> EXERCISE DIRECTIONS
Search the listing for the string "export". Copy every line that has it.

> EXERCISE INPUT
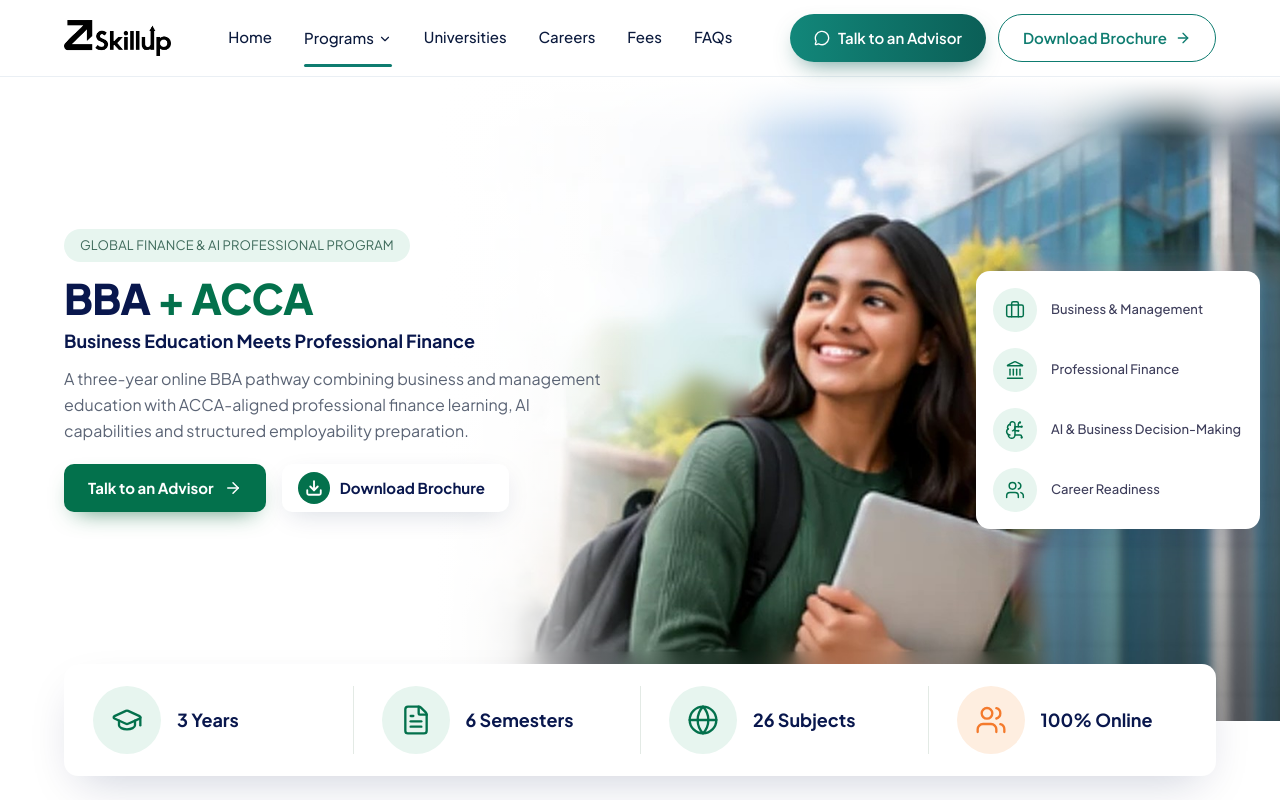
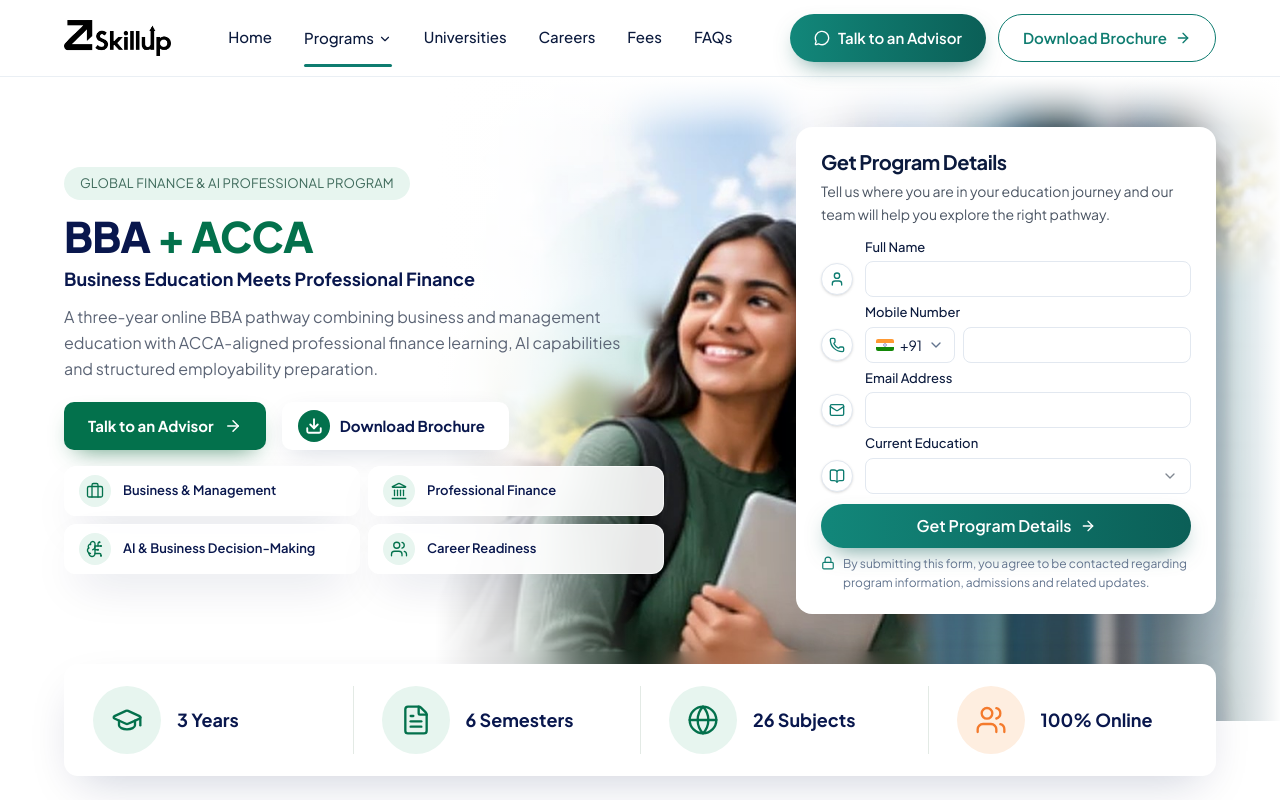
Before and after one commit to mardimanisha/acca-zskillup, a Next.js app: page /programs/bba-acca in a window 1280 px wide. Shown: the top 800 px of the page. Built offline with nearby package versions, Linux system fonts and the light colour scheme.

Commit message:
feat: integrate ProgramHiringPartners component and update forms for program-specific handling

```diff
--- a/app/api/enquiry/route.ts
+++ b/app/api/enquiry/route.ts
@@ -1,6 +1,6 @@
 import { NextResponse } from "next/server";
 
-import { heroFormSchema } from "@/lib/validations/hero-form";
+import { programFormSchema } from "@/lib/validations/hero-form";
 
 export async function POST(request: Request) {
   let body: unknown;
@@ -10,7 +10,7 @@
     return NextResponse.json({ ok: false }, { status: 400 });
   }
 
-  const parsed = heroFormSchema.safeParse(body);
+  const parsed = programFormSchema.safeParse(body);
   if (!parsed.success) {
     return NextResponse.json(
       { ok: false, issues: parsed.error.issues },
--- a/app/programs/acca/page.tsx
+++ b/app/programs/acca/page.tsx
@@ -7,6 +7,7 @@
   ProgramLevels,
   ProgramWhoFor,
 } from "@/components/programs/sections/program-blocks";
+import { ProgramHiringPartners } from "@/components/programs/sections/program-hiring-partners";
 import { ProgramHero } from "@/components/programs/sections/program-hero";
 import { EnquiryFormSection } from "@/components/shared/enquiry-form-section";
 import { accaOnlyPage as page } from "@/content/program-acca-only";
@@ -19,14 +20,15 @@
 export default function AccaOnlyPage() {
   return (
     <>
-      <ProgramHero content={page.hero} brochureHref={page.brochure} />
+      <ProgramHero content={page.hero} brochureHref={page.brochure} defaultProgram="ACCA Only" />
       <ProgramWhoFor id="who-for-title" content={page.whoFor} tone="mint" />
       <ProgramLevels id="prepare-for-title" content={page.prepareFor} tone="white" />
       <ProgramLevels id="beyond-acca-title" content={page.beyond} tone="mint" />
       <ProgramFeatureGrid id="learn-your-way-title" content={page.learnYourWay} tone="white" />
       <ProgramWhoFor id="current-students-title" content={page.currentStudents} tone="mint" />
+      <ProgramHiringPartners id="hiring-partners-title" />
       <ProgramFinalCta id="final-cta-title" content={page.finalCta} brochureHref={page.brochure} />
-      <EnquiryFormSection defaultProgram="ACCA Only" />
+      <EnquiryFormSection defaultProgram="ACCA Only" hideProgramAndCity />
       <SiteFooter brochureHref={page.brochure} />
     </>
   );
--- a/app/programs/bba-acca/page.tsx
+++ b/app/programs/bba-acca/page.tsx
@@ -8,6 +8,7 @@
   ProgramAccaLearning,
   ProgramWhoFor,
 } from "@/components/programs/sections/program-blocks";
+import { ProgramHiringPartners } from "@/components/programs/sections/program-hiring-partners";
 import { ProgramCurriculum } from "@/components/programs/sections/program-curriculum";
 import { ProgramHero } from "@/components/programs/sections/program-hero";
 import { ProgramUniversities } from "@/components/programs/sections/program-universities";
@@ -23,7 +24,7 @@
 export default function BbaAccaPage() {
   return (
     <>
-      <ProgramHero content={page.hero} brochureHref={page.brochure} />
+      <ProgramHero content={page.hero} brochureHref={page.brochure} defaultProgram="BBA + ACCA" />
       <ProgramWhy content={page.why} brochureHref={page.brochure} />
       <ProgramUniversities content={page.universities} />
       <ProgramCurriculum content={page.curriculum} />
@@ -31,8 +32,9 @@
       <ProgramComparison id="compare-title" content={page.comparison} tone="white" />
       <ProgramWhoFor id="who-for-title" content={page.whoFor} tone="mint" />
       <ProgramCareers id="careers-title" content={page.careers} tone="white" />
+      <ProgramHiringPartners id="hiring-partners-title" />
       <ProgramFinalCta id="final-cta-title" content={page.finalCta} brochureHref={page.brochure} />
-      <EnquiryFormSection defaultProgram="BBA + ACCA" />
+      <EnquiryFormSection defaultProgram="BBA + ACCA" hideProgramAndCity />
       <SiteFooter brochureHref={page.brochure} />
     </>
   );
--- a/app/programs/bcom-acca/page.tsx
+++ b/app/programs/bcom-acca/page.tsx
@@ -8,6 +8,7 @@
   ProgramAccaLearning,
   ProgramWhoFor,
 } from "@/components/programs/sections/program-blocks";
+import { ProgramHiringPartners } from "@/components/programs/sections/program-hiring-partners";
 import { ProgramCurriculum } from "@/components/programs/sections/program-curriculum";
 import { ProgramHero } from "@/components/programs/sections/program-hero";
 import { ProgramUniversities } from "@/components/programs/sections/program-universities";
@@ -23,7 +24,7 @@
 export default function BcomAccaPage() {
   return (
     <>
-      <ProgramHero content={page.hero} brochureHref={page.brochure} />
+      <ProgramHero content={page.hero} brochureHref={page.brochure} defaultProgram="B.Com + ACCA" />
       <ProgramWhy content={page.why} brochureHref={page.brochure} />
       <ProgramUniversities content={page.universities} />
       <ProgramCurriculum content={page.curriculum} />
@@ -31,8 +32,9 @@
       <ProgramFeatureGrid id="ai-employability-title" content={page.aiEmployability} tone="white" />
       <ProgramWhoFor id="who-for-title" content={page.whoFor} tone="mint" />
       <ProgramCareers id="careers-title" content={page.careers} tone="white" />
+      <ProgramHiringPartners id="hiring-partners-title" />
       <ProgramFinalCta id="final-cta-title" content={page.finalCta} brochureHref={page.brochure} />
-      <EnquiryFormSection defaultProgram="B.Com + ACCA" />
+      <EnquiryFormSection defaultProgram="B.Com + ACCA" hideProgramAndCity />
       <SiteFooter brochureHref={page.brochure} />
     </>
   );
--- a/components/home/hero/hero-form.tsx
+++ b/components/home/hero/hero-form.tsx
@@ -2,7 +2,7 @@
 
 import type { ReactNode } from "react";
 import { zodResolver } from "@hookform/resolvers/zod";
-import { useForm } from "react-hook-form";
+import { useForm, type Resolver } from "react-hook-form";
 import {
   ArrowRight,
   BookOpen,
@@ -36,7 +36,7 @@
   SelectValue,
 } from "@/components/ui/select";
 import { heroContent } from "@/content/home-hero";
-import { heroFormSchema, type HeroFormValues } from "@/lib/validations/hero-form";
+import { heroFormSchema, programFormSchema, type HeroFormValues } from "@/lib/validations/hero-form";
 
 const { form: copy } = heroContent;
 
@@ -68,14 +68,15 @@
   );
 }
 
-export function HeroForm() {
+export function HeroForm({ defaultProgram }: { defaultProgram?: HeroFormValues["programInterest"] }) {
   const form = useForm<HeroFormValues>({
-    resolver: zodResolver(heroFormSchema),
+    resolver: zodResolver(defaultProgram ? programFormSchema : heroFormSchema) as Resolver<HeroFormValues>,
     defaultValues: {
       fullName: "",
       mobile: "",
       email: "",
       city: "",
+      programInterest: defaultProgram,
     },
   });
 
@@ -200,6 +201,7 @@
               )}
             />
 
+            {!defaultProgram && (
             <FormField
               control={form.control}
               name="programInterest"
@@ -228,7 +230,9 @@
                 </FormItem>
               )}
             />
+            )}
 
+            {!defaultProgram && (
             <FormField
               control={form.control}
               name="city"
@@ -246,6 +250,7 @@
                 </FormItem>
               )}
             />
+            )}
 
           </div>
 
--- a/components/programs/sections/program-hero.tsx
+++ b/components/programs/sections/program-hero.tsx
@@ -1,11 +1,13 @@
 import Image from "next/image";
 
+import { HeroForm } from "@/components/home/hero/hero-form";
 import {
   AdvisorButton,
   BrochureButton,
   IconCircle,
   container,
 } from "@/components/programs/program-ui";
+import type { programInterestOptions } from "@/content/home-hero";
 import type { HeroContent } from "@/content/program-types";
 import { cn } from "@/lib/utils";
 
@@ -62,7 +64,15 @@
   );
 }
 
-export function ProgramHero({ content, brochureHref }: { content: HeroContent; brochureHref: string }) {
+export function ProgramHero({
+  content,
+  brochureHref,
+  defaultProgram,
+}: {
+  content: HeroContent;
+  brochureHref: string;
+  defaultProgram?: (typeof programInterestOptions)[number];
+}) {
   const { eyebrow, title, subtitle, body, image, features, stats } = content;
 
   return (
@@ -87,12 +97,13 @@
             ["--w" as string]: "max(100vw, min(calc((100cqh - 55px) / 0.3617), 140vw))",
             width: "var(--w)",
             height: "calc(var(--w) * 0.4545)",
-            left: "calc(65vw - var(--w) * 0.653)",
+            left: "calc(56vw - var(--w) * 0.653)",
             bottom: "calc(55px - var(--w) * 0.0928)",
           }}
         >
           <HeroPhoto image={image} preload sizes="140vw" className="object-cover" />
           <div aria-hidden="true" className="absolute inset-x-0 top-0 h-[8%] bg-gradient-to-b from-white to-transparent" />
+          <div aria-hidden="true" className="absolute inset-y-0 right-0 w-[10%] bg-gradient-to-l from-white to-transparent" />
         </div>
         <div
           aria-hidden="true"
@@ -103,10 +114,10 @@
       <div
         className={cn(
           container,
-          "relative pt-10 lg:pb-[34px] lg:pt-11 xl:flex xl:flex-1 xl:items-center xl:py-6 short:py-4 tight:py-3",
+          "relative grid gap-10 pt-10 lg:pb-[34px] lg:pt-11 xl:flex-1 xl:grid-cols-[minmax(0,1fr)_420px] xl:items-center xl:gap-12 xl:py-6 short:py-4 tight:py-3",
         )}
       >
-        <div className="lg:w-[48%] lg:max-w-[600px]">
+        <div className="max-w-[600px]">
           <p className="inline-flex rounded-full bg-zs-mint px-4 py-2.5 text-xs font-normal leading-none tracking-[0.01em] text-zs-pillText xl:text-[13px]">
             {eyebrow}
           </p>
@@ -133,33 +144,34 @@
               className={cn(buttonSize, "w-full pl-4 pr-6 sm:w-auto")}
             />
           </div>
+
+          {/* Four compact feature cards; they shrink with the screen height so the hero stays on one screen. */}
+          <ul className="mt-6 grid max-w-[600px] gap-2.5 sm:grid-cols-2 short:mt-4 short:gap-2 tight:mt-3 tight:gap-1.5">
+            {features.map((feature) => (
+              <li
+                key={feature.label}
+                className={cn(
+                  cardShadow,
+                  "flex items-center gap-3 rounded-xl border border-white/70 bg-white/90 px-3.5 py-2.5 backdrop-blur short:py-2 tight:py-1.5",
+                )}
+              >
+                <IconCircle icon={feature.icon} className="size-10 [&_svg]:size-[18px] short:size-8 tight:hidden" />
+                <span className="text-[13px] font-semibold leading-snug text-zs-navy">{feature.label}</span>
+              </li>
+            ))}
+          </ul>
         </div>
 
-        {/* Student photo (mobile/tablet) + floating feature card. On desktop the photo is the
-            background above and the card floats over it, centred against the text column. */}
-        <div className="relative mt-10 lg:static lg:mt-0">
-          <div className="relative -mx-4 h-[340px] sm:-mx-6 sm:h-[420px] md:h-[460px] lg:hidden">
+        {/* Mobile/tablet photo, then the form (right column on desktop, over the photo's right edge). */}
+        <div className="relative lg:static">
+          <div className="relative -mx-4 mb-8 h-[300px] sm:-mx-6 sm:h-[380px] lg:hidden">
             <HeroPhoto image={image} sizes="100vw" className="object-[66%_25%]" />
             <div aria-hidden="true" className="absolute inset-x-0 top-0 h-24 bg-gradient-to-b from-white to-transparent" />
             <div aria-hidden="true" className="absolute inset-x-0 bottom-0 h-28 bg-gradient-to-t from-white to-transparent" />
           </div>
-
-          <ul
-            className={cn(
-              cardShadow,
-              "relative z-10 -mt-14 flex flex-col gap-5 rounded-[14px] border border-white/70 bg-white p-5 short:gap-4 short:p-4",
-              "md:absolute md:right-6 md:top-1/2 md:mt-0 md:min-w-[284px] md:-translate-y-1/2",
-              // Overhangs the content edge by ~44px, as in the design.
-              "lg:right-8 lg:top-[55%] xl:right-5",
-            )}
-          >
-            {features.map((feature) => (
-              <li key={feature.label} className="flex items-center gap-3.5">
-                <IconCircle icon={feature.icon} className="size-11 [&_svg]:size-5" />
-                <span className="text-[13px] font-medium leading-snug text-zs-cardText md:whitespace-nowrap">{feature.label}</span>
-              </li>
-            ))}
-          </ul>
+          <div className="w-full max-w-xl xl:max-w-none">
+            <HeroForm defaultProgram={defaultProgram} />
+          </div>
         </div>
       </div>
 
--- /dev/null
+++ b/components/programs/sections/program-hiring-partners.tsx
@@ -0,0 +1,41 @@
+import { existsSync } from "node:fs";
+import path from "node:path";
+
+import { LogoCard } from "@/components/home/partners/logo-card";
+import { Eyebrow, SectionTitle, container } from "@/components/programs/program-ui";
+import { homePartnersContent } from "@/content/home-partners";
+import { hiringNetwork } from "@/content/partners";
+import { demoHiringNetwork } from "@/content/partners.demo";
+import { cn } from "@/lib/utils";
+
+// TEMPORARY: like the homepage, an empty real list falls back to the unconfirmed demo logos.
+// Remove the fallback (and content/partners.demo.ts) before launch.
+const logos = (hiringNetwork.length > 0 ? hiringNetwork : demoHiringNetwork).filter((logo) =>
+  existsSync(path.join(process.cwd(), "public", logo.file)),
+);
+
+const hiring = homePartnersContent.tabs.find((tab) => tab.id === "hiring");
+
+/** Hiring network logos, same data as the homepage "Hiring Network" tab. */
+export function ProgramHiringPartners({ id }: { id: string }) {
+  if (!hiring || logos.length === 0) return null;
+
+  return (
+    <section aria-labelledby={id} className="bg-white">
+      <div className={cn(container, "py-14 text-center lg:py-20")}>
+        <Eyebrow>{hiring.eyebrow}</Eyebrow>
+        <SectionTitle id={id}>
+          {hiring.titleStart} <span className="text-zs-green">{hiring.titleHighlight}</span>
+        </SectionTitle>
+        <p className="mx-auto mt-4 max-w-3xl text-base leading-relaxed text-zs-body md:text-[17px]">{hiring.subtext}</p>
+        <ul className="mt-10 grid grid-cols-2 gap-4 text-left sm:grid-cols-3 lg:grid-cols-5">
+          {logos.map((logo) => (
+            <li key={logo.file}>
+              <LogoCard logo={logo} />
+            </li>
+          ))}
+        </ul>
+      </div>
+    </section>
+  );
+}
--- a/components/shared/enquiry-form-section.tsx
+++ b/components/shared/enquiry-form-section.tsx
@@ -1,7 +1,7 @@
 "use client";
 
 import { zodResolver } from "@hookform/resolvers/zod";
-import { useForm } from "react-hook-form";
+import { useForm, type Resolver } from "react-hook-form";
 import { Loader2 } from "lucide-react";
 
 import { cardClass, container, programButtonClass } from "@/components/programs/program-ui";
@@ -22,7 +22,7 @@
 } from "@/components/ui/select";
 import { currentEducationOptions, programInterestOptions } from "@/content/home-hero";
 import { enquiryFormContent as copy } from "@/content/program-shared";
-import { heroFormSchema, type HeroFormValues } from "@/lib/validations/hero-form";
+import { heroFormSchema, programFormSchema, type HeroFormValues } from "@/lib/validations/hero-form";
 import { cn } from "@/lib/utils";
 
 type ProgramInterest = (typeof programInterestOptions)[number];
@@ -35,11 +35,14 @@
 /** Site-wide enquiry form. Every "Talk to an Advisor" CTA links to `#enquiry-form`. */
 export function EnquiryFormSection({
   defaultProgram,
+  hideProgramAndCity = false,
 }: {
   defaultProgram?: ProgramInterest;
+  /** Program pages: the program is fixed by the page, so the program and city fields are not shown. */
+  hideProgramAndCity?: boolean;
 }) {
   const form = useForm<HeroFormValues>({
-    resolver: zodResolver(heroFormSchema),
+    resolver: zodResolver(hideProgramAndCity ? programFormSchema : heroFormSchema) as Resolver<HeroFormValues>,
     defaultValues: {
       fullName: "",
       mobile: "",
@@ -163,7 +166,8 @@
                   )}
                 />
                 {selectField("currentEducation", currentEducationOptions)}
-                {selectField("programInterest", programInterestOptions)}
+                {!hideProgramAndCity && selectField("programInterest", programInterestOptions)}
+                {!hideProgramAndCity && (
                 <FormField
                   control={form.control}
                   name="city"
@@ -176,6 +180,7 @@
                     </FormItem>
                   )}
                 />
+                )}
               </div>
 
               <button
--- a/lib/validations/hero-form.ts
+++ b/lib/validations/hero-form.ts
@@ -16,3 +16,6 @@
 });
 
 export type HeroFormValues = z.infer<typeof heroFormSchema>;
+
+/** Program-page form: the program is fixed by the page and the city is not asked. */
+export const programFormSchema = heroFormSchema.extend({ city: z.string().trim().optional() });
```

> ANSWER TO THIS TASK
 export async function POST(request: Request) {
 export default function AccaOnlyPage() {
 export default function BbaAccaPage() {
 export default function BcomAccaPage() {
-export function HeroForm() {
+export function HeroForm({ defaultProgram }: { defaultProgram?: HeroFormValues["programInterest"] }) {
-export function ProgramHero({ content, brochureHref }: { content: HeroContent; brochureHref: string }) {
+export function ProgramHero({
+export function ProgramHiringPartners({ id }: { id: string }) {
 export function EnquiryFormSection({
 export type HeroFormValues = z.infer<typeof heroFormSchema>;
+export const programFormSchema = heroFormSchema.extend({ city: z.string().trim().optional() });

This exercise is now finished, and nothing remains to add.